He returned to the United States in early 1951 and gave public talks regarding the air war in Korea for SAC. In October 1951, he was promoted to the rank of brigadier general with the position of director of fighter support operations.
Auton was killed in a plane crash at Offutt Air Force Base, Omaha, on March 20, 1952, while returning on a flight from California. He was buried at Arlington National Cemetery in Arlington, Virignia, with full military honors.
He was never married and was survived by his brothers and sisters. Upon his death he left a bequest to Piner High School (now Piner Elementary), which has continued to help the school fund various projects, including the recent construction of a new library dedicated in his name.

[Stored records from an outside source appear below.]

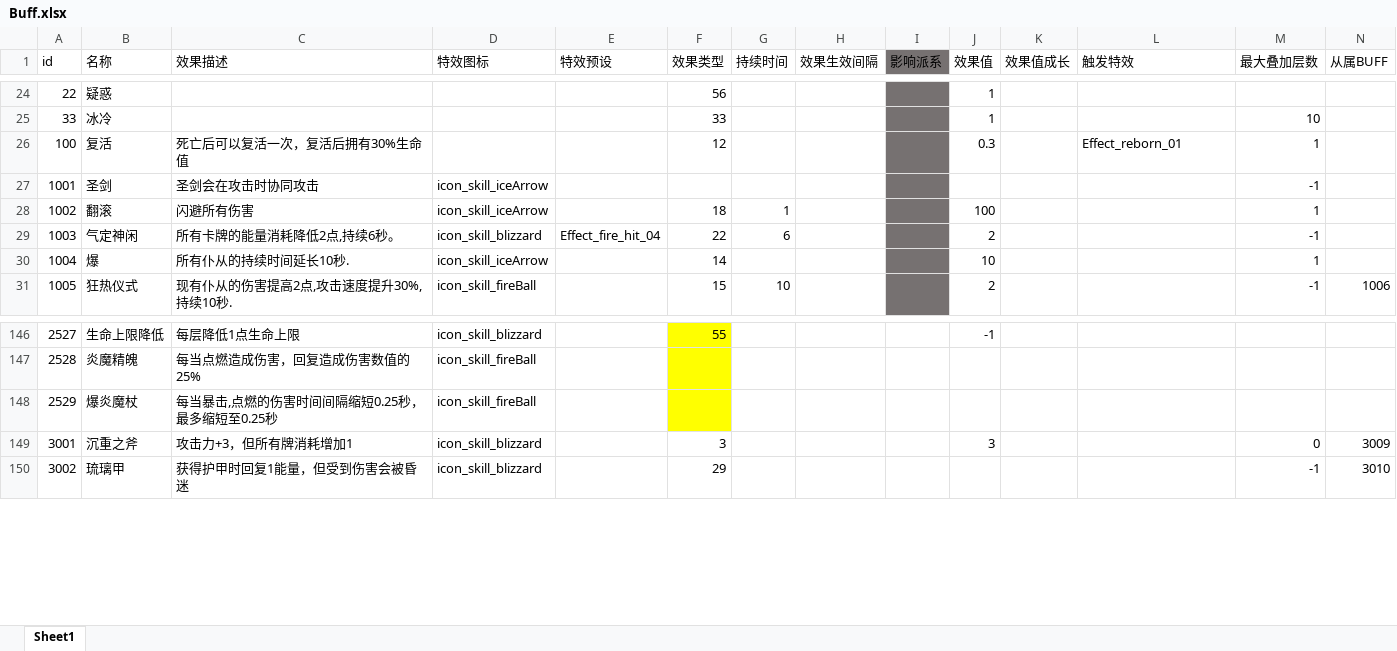
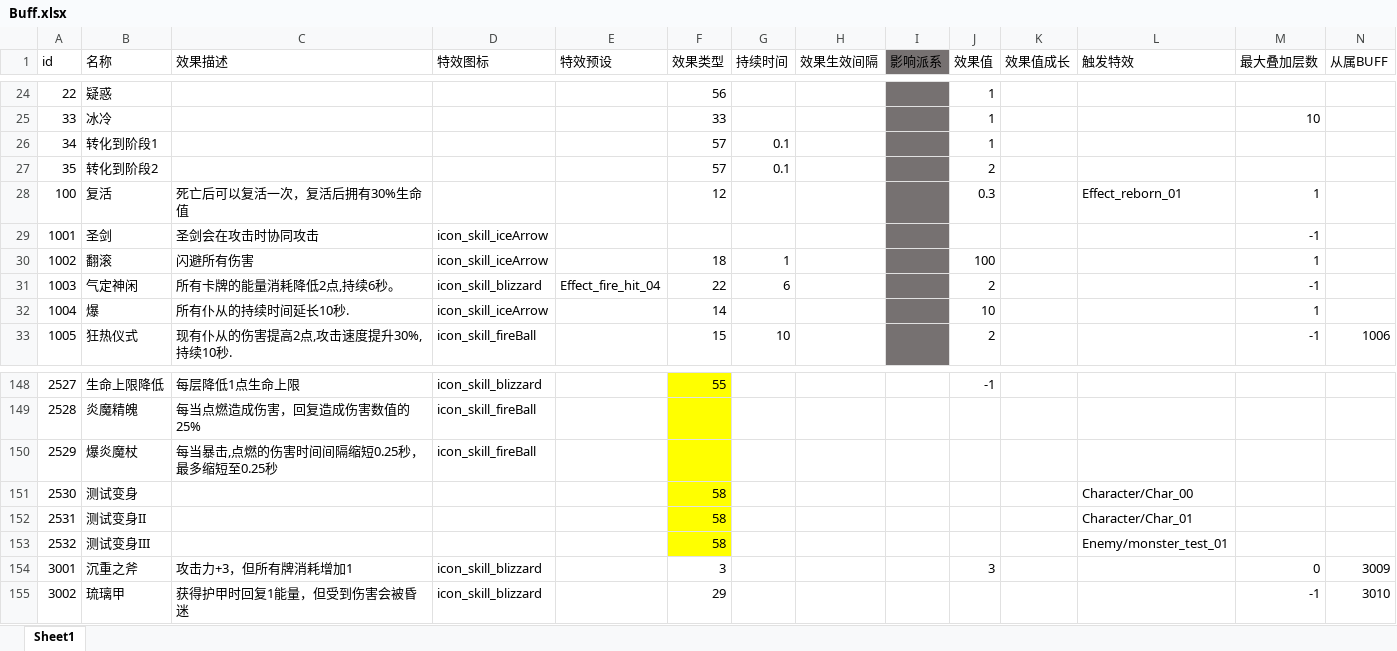
Before and after one commit to heizmoon/MagicPlay, an Excel workbook: Client/Assets/Data/Buff.xlsx, sheet Sheet1, drawn as a sheet; only a part is shown, gaps mark what is left out; values as stored, in another font and other column widths than the file's, no borders; rows hold the shown columns only; the diff names each change by its address in the sheet, - before the commit and + after, or states it on an @@ line.

```diff
--- a/Client/Assets/Data/Buff.xlsx (sheet Sheet1)
+++ b/Client/Assets/Data/Buff.xlsx (sheet Sheet1)
+row 26: 34 | 转化到阶段1 |  |  |  | 57 | 0.1 |  |  | 1
+row 27: 35 | 转化到阶段2 |  |  |  | 57 | 0.1 |  |  | 2
+row 151: 2530 | 测试变身 |  |  |  | 58 |  |  |  |  |  | Character/Char_00
+row 152: 2531 | 测试变身II |  |  |  | 58 |  |  |  |  |  | Character/Char_01
+row 153: 2532 | 测试变身III |  |  |  | 58 |  |  |  |  |  | Enemy/monster_test_01
```
Also changed, not shown: Client/Assets/Data/Character.xlsx, Client/Assets/Data/MonsterType.xlsx, 13 other files.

Auton's decorations and honors included: two Legion of Merit medals, the Distinguished Flying Cross, the Air Medal, the Bronze Star, two Army commendation ribbons, the Order of the British Empire (military), the French Legion of Honor, the French Croix De Guerre w/palm, and the Belgian Croix De Guerre w/palm. He was the only American to receive the award of the Freedom of the Borough of Saffron Walden, England. Auton also received an honorary doctorate of military science degree from Georgetown University in 1951. For many years a street was also named in his honor at March Air Force Base, California.
GENERAL AND AIDE DIE IN CRASH IN NEBRASKA
OMAHA, Nebraska, March 31, 1952 - Brigadier General Jesse D. Auton of the Strategic Air Command and his aide were killed today when their B29 bomber crashed into a hill on a farm while coming in for a landing at Offutt Air Force Base with one engine dead.
Lieuenant Colonel Edwin R. Bush, 31 years old of Burbank, California, was killed with General Auton. Three men were injured, none of them seriously.
General Auton, 47, of Des Mossville, Kentucky, Deputy Director of Operations for the command's fighter planes, was piloting the twin-engined light bomber on a routine flight from Burbank to Offutt.
Witnesses said one engine was dead when the plane attempted to land. It overshot the airfield and crashed about three miles beyond the landing strip.
General Auton has been in the service since 1928. During World War II he served in England. He took part in the Berlin Airlift during the Soviet blockade and had seen duty in Korea, where he received the Legion of Merit. He was not married.
Colonel Bush is survived by his widow and 2-year-old son, who live at Burbank.
The Offutt Air Force Base public information office said Lieutenant Joseph G. Ross of Salem, Pennsylvania, co-pilot of the bomber, was injured, as were Sergeant Arthur Herkowitz of Omaha and Private First Class Atlas L. Boles of Los Angeles.